The action-needed piece — created by DMW designer David Goff and copywriter Tom Hurley — also is enclosed in a 4-inch-by-91⁄2-inch outer. But unlike the control it beat, the address label is on the left side of the envelope and is larger. It includes the following copy above the addressee information: “To: KCET Viewers, Re: Program decisions being made now. We need you to determine our direction. Action needed by March 31st!”
To the right of the address window is the urgent message, “Action Needed!”
The yellow, 81⁄2-inch-by-14-inch letter with perf-off reply is visible through the address window and is the lone element in the mailing, save for the BRE.
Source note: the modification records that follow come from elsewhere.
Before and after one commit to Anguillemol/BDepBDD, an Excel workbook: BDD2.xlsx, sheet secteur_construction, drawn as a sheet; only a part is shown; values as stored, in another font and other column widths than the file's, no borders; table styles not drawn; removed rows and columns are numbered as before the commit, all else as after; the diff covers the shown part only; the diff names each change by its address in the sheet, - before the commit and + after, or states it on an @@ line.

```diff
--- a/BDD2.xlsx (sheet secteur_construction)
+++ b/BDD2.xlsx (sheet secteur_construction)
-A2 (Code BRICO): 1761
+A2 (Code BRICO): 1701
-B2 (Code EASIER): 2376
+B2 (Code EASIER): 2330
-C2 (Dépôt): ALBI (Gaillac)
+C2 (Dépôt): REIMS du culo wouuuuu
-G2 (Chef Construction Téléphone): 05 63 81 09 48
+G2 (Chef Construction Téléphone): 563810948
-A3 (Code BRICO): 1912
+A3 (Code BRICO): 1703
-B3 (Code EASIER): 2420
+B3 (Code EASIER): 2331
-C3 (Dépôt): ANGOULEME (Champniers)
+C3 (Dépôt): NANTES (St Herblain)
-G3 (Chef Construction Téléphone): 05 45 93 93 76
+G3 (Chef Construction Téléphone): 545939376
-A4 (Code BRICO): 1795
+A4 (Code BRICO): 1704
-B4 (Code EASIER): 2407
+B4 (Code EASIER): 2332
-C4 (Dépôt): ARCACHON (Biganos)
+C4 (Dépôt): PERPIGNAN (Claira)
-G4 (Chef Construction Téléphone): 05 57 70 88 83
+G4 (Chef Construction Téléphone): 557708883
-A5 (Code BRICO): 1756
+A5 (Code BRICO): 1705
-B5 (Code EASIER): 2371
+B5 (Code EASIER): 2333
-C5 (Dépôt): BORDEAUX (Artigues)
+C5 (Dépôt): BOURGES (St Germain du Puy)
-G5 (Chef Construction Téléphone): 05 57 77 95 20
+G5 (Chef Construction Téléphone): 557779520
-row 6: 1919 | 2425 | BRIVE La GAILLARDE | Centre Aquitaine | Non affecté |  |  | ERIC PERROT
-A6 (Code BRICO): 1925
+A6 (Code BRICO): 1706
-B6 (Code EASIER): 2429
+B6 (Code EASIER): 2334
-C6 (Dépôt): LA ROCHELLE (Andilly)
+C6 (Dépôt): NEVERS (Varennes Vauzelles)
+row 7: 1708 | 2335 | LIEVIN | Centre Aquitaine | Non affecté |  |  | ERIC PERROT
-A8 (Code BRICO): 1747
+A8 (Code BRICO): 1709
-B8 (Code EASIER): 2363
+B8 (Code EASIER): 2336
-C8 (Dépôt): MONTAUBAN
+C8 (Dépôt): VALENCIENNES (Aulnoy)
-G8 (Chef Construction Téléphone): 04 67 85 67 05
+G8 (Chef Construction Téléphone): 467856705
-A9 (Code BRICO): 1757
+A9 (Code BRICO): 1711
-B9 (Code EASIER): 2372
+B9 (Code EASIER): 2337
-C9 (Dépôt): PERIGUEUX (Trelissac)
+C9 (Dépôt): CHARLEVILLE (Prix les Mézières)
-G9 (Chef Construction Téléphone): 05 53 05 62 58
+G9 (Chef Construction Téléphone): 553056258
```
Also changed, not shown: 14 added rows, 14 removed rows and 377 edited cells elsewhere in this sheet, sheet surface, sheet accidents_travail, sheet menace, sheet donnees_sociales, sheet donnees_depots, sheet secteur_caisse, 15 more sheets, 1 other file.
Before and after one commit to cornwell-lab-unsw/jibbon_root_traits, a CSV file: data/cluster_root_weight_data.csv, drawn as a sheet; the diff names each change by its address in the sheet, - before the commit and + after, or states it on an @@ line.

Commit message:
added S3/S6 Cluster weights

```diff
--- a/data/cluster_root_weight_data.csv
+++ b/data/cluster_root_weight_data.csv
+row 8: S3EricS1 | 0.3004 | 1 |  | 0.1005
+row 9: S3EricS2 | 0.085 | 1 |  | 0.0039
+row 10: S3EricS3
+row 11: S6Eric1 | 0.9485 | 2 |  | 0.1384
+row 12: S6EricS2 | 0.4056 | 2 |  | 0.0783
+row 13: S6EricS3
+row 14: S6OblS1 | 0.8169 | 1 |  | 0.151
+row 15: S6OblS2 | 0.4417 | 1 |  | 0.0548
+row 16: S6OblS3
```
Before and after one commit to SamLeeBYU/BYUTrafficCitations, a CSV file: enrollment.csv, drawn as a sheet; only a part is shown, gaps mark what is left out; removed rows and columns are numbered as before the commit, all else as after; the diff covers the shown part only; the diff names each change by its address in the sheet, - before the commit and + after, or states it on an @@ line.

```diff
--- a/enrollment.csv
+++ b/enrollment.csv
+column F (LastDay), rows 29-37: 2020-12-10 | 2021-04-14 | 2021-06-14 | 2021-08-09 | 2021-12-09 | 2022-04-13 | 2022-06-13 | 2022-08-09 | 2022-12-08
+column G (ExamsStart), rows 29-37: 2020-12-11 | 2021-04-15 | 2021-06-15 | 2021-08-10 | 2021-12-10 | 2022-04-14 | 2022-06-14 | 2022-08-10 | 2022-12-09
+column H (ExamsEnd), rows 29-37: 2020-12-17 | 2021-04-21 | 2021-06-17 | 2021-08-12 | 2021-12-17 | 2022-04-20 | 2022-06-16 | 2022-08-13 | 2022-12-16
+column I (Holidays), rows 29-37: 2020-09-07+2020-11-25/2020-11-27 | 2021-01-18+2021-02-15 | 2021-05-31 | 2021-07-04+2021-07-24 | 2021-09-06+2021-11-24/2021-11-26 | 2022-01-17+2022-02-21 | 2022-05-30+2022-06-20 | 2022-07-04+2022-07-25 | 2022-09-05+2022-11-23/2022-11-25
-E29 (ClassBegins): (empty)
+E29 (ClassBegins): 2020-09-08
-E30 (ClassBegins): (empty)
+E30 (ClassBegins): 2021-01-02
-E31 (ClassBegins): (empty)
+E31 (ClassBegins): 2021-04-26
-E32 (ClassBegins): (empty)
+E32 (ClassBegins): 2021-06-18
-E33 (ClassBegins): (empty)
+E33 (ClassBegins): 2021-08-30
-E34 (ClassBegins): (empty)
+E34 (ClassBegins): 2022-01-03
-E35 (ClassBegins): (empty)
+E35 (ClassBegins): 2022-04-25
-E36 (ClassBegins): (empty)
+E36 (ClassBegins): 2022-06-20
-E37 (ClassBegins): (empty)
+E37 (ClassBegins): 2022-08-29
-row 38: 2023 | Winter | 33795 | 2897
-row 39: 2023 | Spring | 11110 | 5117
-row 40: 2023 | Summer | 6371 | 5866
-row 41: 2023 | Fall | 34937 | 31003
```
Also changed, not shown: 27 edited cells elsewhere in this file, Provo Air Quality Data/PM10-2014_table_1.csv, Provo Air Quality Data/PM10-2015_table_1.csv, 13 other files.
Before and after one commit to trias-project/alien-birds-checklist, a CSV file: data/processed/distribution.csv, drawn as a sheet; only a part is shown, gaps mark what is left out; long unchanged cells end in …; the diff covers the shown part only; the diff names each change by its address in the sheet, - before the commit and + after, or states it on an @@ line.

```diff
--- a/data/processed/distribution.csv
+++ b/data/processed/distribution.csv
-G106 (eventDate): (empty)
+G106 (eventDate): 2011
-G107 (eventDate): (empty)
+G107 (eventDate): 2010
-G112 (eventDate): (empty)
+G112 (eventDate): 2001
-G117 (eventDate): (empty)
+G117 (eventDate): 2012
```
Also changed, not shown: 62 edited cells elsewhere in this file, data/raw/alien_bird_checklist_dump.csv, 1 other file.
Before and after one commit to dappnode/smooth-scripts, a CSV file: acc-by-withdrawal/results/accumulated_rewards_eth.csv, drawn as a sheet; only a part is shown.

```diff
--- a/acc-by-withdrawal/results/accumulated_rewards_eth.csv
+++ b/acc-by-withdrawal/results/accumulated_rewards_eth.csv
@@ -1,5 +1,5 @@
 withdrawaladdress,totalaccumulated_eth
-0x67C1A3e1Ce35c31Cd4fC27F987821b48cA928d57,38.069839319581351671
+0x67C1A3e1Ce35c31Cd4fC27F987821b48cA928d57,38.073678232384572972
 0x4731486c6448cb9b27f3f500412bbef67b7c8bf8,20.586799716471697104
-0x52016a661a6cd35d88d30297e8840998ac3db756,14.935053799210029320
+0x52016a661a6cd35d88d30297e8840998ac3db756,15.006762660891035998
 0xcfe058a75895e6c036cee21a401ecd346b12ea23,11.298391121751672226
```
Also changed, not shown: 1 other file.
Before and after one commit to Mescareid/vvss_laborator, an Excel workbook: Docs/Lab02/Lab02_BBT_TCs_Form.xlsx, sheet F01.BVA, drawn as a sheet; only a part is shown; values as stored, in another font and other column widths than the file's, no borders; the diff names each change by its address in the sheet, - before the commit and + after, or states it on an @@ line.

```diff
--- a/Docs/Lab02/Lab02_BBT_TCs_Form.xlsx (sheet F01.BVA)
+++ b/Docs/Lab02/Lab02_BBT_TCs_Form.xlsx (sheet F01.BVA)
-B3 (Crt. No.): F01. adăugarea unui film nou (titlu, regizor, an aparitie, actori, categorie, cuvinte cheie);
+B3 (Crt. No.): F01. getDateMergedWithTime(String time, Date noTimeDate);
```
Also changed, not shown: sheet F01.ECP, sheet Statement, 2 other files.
The overall offer — a $29 membership — is the same for both mailings, but there are some key design and copy differences that Newman and Scheib agree help the action-needed package pull better response.
In terms of copy, while the letter in the prior control talked about the tangible, cost-saving benefits of membership with KCET, the action-needed letter talks about what KCET offers TV viewers and the need for support to keep that programming going.
“[The letter] is not convoluted or confusing,” Scheib says. “It’s simple and to the point, and really demonstrates the mission of KCET and the need and importance of viewer support. It directly translates their support into the benefit of public television.”
The “Action Needed!” copy on the outer, as well as the “To” and “Re” copy, command attention and give the mailing a clear purpose.
And in terms of design, the oversized poly address window is a more cost-effective option than the Post-it note, while still garnering attention.
“I think the whole outer envelope and its design and simplicity really increase the open rate of the envelope,” Scheib says, referring to the “urgent message” appearing through the window, the action-needed copy on the outer envelope and the yellow paper.
And the winner is …
The action-needed acquisition package is averaging a 0.61 percent response rate, with an average gift of $39 and $299 raised per thousand pieces mailed after five campaigns. It marks an 80 percent increase in dollars raised per thousand pieces mailed a $4 increase in average gift and a 35 percent lift in response rate over the prior control.
The action-needed package sent to deep-lapsed donors pulled a 0.65 percent response to the control’s 0.47 percent response to the deep-lapsed list. In August, KCET tested a greater discount — a $25 membership as opposed to $29 — in the mailing sent to the deep-lapsed segment. Newman says this discount increased response but resulted in a dip — of more than $15, Scheib says — in average gift.
“Overall, the cost to re-acquire the lapsed donor at the original discount was more effective,” Newman adds. KCET is in the process of acquisition price-point tests, “testing a lower and higher discount offer to ensure that we’re utilizing the most efficient ask string,” he says.
The organization also wants to attract the attention of a slightly younger demographic than PBS’ typical viewer, a female 65 years and older, through targeted programming and Web initiatives.